Ben Armstrong, at the time the Microsoft Hyper-V Program manager, provided a VBScript that enables you to support attached floppy (and other removable) disks: Using Floppy Disks with Windows Virtual PC. His related blog also contains links to downloadable scripts. Although dated (2009) the scripts still work with Windows Virtual PC on Windows 7 to support floppy drives. Ben also provided some PowerShell alternatives, although a more recent PowerShell solution exists (and is mentioned below)
Since Ben’s scripts are rather lengthy, a more simplified alternative, with example, is provided by WindowsItPro: How do I attach a floppy disk to a virtual machine (VM) with Windows Virtual PC?. Giving credit where it is due, this shortened approach appears to have been derived from a slightly more detailed Technet article: Floppy support gone in Windows Virtual PC? that includes a release option. An alternate script option is also posted in the Technet Script Center: Attach a Virtual FD to specific Virtual Machine (for Windows Virtual PC).
Sven Groot, on his Ookii.org site posts three simple PowerShell scripts that enable you to Create, Attach and Release a virtual floppy from Windows 7 Virtual PC. Script downloads are also available: Floppy support in Windows Virtual PC 7. (The site notes that you will have to enable unsigned PowerShell scripts to run in order to use them.)
Alternately, I have found that Oracle VM Virtual Box a free, Open Source Software solution will support floppy drives, and works well on Windows 7. VirtualBox does not support seamless desktop integration like Windows XP mode, though does provide an alternate virtual testing environment.
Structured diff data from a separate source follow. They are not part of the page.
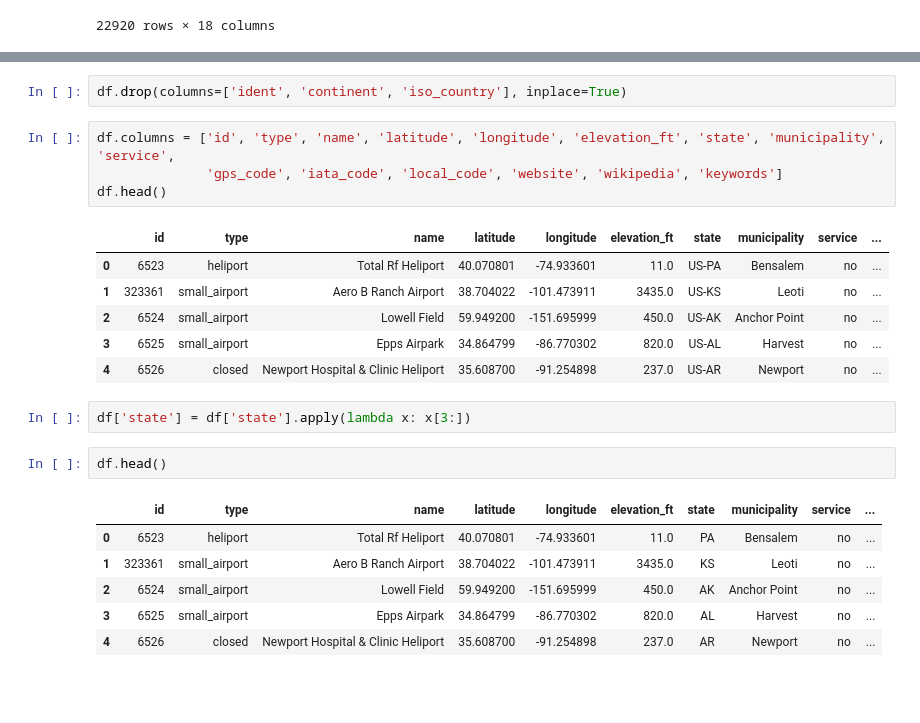
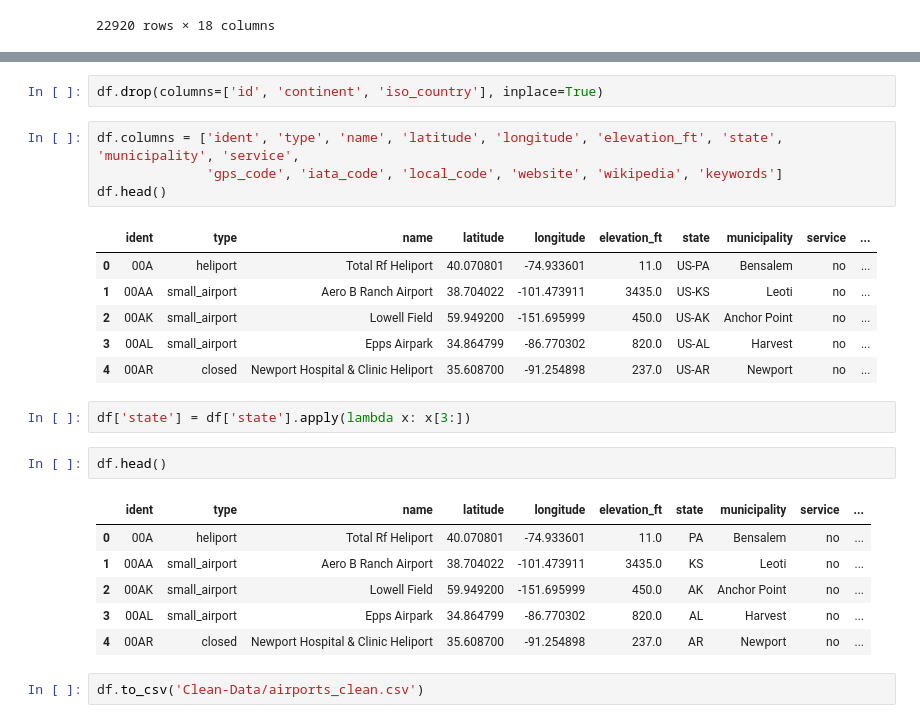
Before and after one commit to mpatterson73/US-Airports, a Jupyter notebook: ETL/airports.ipynb, the cells around one changed output, grey strips where cells are left out. Drawn from its saved outputs; the diff is of its cells as text; blank space fills up the shorter version.

Commit message:
finalize airports csv

```diff
--- a/ETL/airports.ipynb
+++ b/ETL/airports.ipynb
@@ -90,26 +90,28 @@ US-RI      35
 US-DC      21
 Name: iso_region, dtype: int64
 # %%
-df.drop(columns=['ident', 'continent', 'iso_country'], inplace=True)
+df.drop(columns=['id', 'continent', 'iso_country'], inplace=True)
 # %%
-df.columns = ['id', 'type', 'name', 'latitude', 'longitude', 'elevation_ft', 'state', 'municipality', 'service',
+df.columns = ['ident', 'type', 'name', 'latitude', 'longitude', 'elevation_ft', 'state', 'municipality', 'service',
               'gps_code', 'iata_code', 'local_code', 'website', 'wikipedia', 'keywords']
 df.head()
 # %% [output]
-|  | id | type | name | latitude | longitude | elevation_ft | state | municipality | service | ... |
-| 0 | 6523 | heliport | Total Rf Heliport | 40.070801 | -74.933601 | 11.0 | US-PA | Bensalem | no | ... |
-| 1 | 323361 | small_airport | Aero B Ranch Airport | 38.704022 | -101.473911 | 3435.0 | US-KS | Leoti | no | ... |
-| 2 | 6524 | small_airport | Lowell Field | 59.949200 | -151.695999 | 450.0 | US-AK | Anchor Point | no | ... |
-| 3 | 6525 | small_airport | Epps Airpark | 34.864799 | -86.770302 | 820.0 | US-AL | Harvest | no | ... |
-| 4 | 6526 | closed | Newport Hospital & Clinic Heliport | 35.608700 | -91.254898 | 237.0 | US-AR | Newport | no | ... |
+|  | ident | type | name | latitude | longitude | elevation_ft | state | municipality | service | ... |
+| 0 | 00A | heliport | Total Rf Heliport | 40.070801 | -74.933601 | 11.0 | US-PA | Bensalem | no | ... |
+| 1 | 00AA | small_airport | Aero B Ranch Airport | 38.704022 | -101.473911 | 3435.0 | US-KS | Leoti | no | ... |
+| 2 | 00AK | small_airport | Lowell Field | 59.949200 | -151.695999 | 450.0 | US-AK | Anchor Point | no | ... |
+| 3 | 00AL | small_airport | Epps Airpark | 34.864799 | -86.770302 | 820.0 | US-AL | Harvest | no | ... |
+| 4 | 00AR | closed | Newport Hospital & Clinic Heliport | 35.608700 | -91.254898 | 237.0 | US-AR | Newport | no | ... |
 # %%
 df['state'] = df['state'].apply(lambda x: x[3:])
 # %%
 df.head()
 # %% [output]
-|  | id | type | name | latitude | longitude | elevation_ft | state | municipality | service | ... |
-| 0 | 6523 | heliport | Total Rf Heliport | 40.070801 | -74.933601 | 11.0 | PA | Bensalem | no | ... |
-| 1 | 323361 | small_airport | Aero B Ranch Airport | 38.704022 | -101.473911 | 3435.0 | KS | Leoti | no | ... |
-| 2 | 6524 | small_airport | Lowell Field | 59.949200 | -151.695999 | 450.0 | AK | Anchor Point | no | ... |
-| 3 | 6525 | small_airport | Epps Airpark | 34.864799 | -86.770302 | 820.0 | AL | Harvest | no | ... |
-| 4 | 6526 | closed | Newport Hospital & Clinic Heliport | 35.608700 | -91.254898 | 237.0 | AR | Newport | no | ... |
+|  | ident | type | name | latitude | longitude | elevation_ft | state | municipality | service | ... |
+| 0 | 00A | heliport | Total Rf Heliport | 40.070801 | -74.933601 | 11.0 | PA | Bensalem | no | ... |
+| 1 | 00AA | small_airport | Aero B Ranch Airport | 38.704022 | -101.473911 | 3435.0 | KS | Leoti | no | ... |
+| 2 | 00AK | small_airport | Lowell Field | 59.949200 | -151.695999 | 450.0 | AK | Anchor Point | no | ... |
+| 3 | 00AL | small_airport | Epps Airpark | 34.864799 | -86.770302 | 820.0 | AL | Harvest | no | ... |
+| 4 | 00AR | closed | Newport Hospital & Clinic Heliport | 35.608700 | -91.254898 | 237.0 | AR | Newport | no | ... |
+# %%
+df.to_csv('Clean-Data/airports_clean.csv')
```
Also changed, not shown: 3 other files.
You should now have several viable options for integrating both virtual and physical floppy drives into your Windows 7 Virtual environment.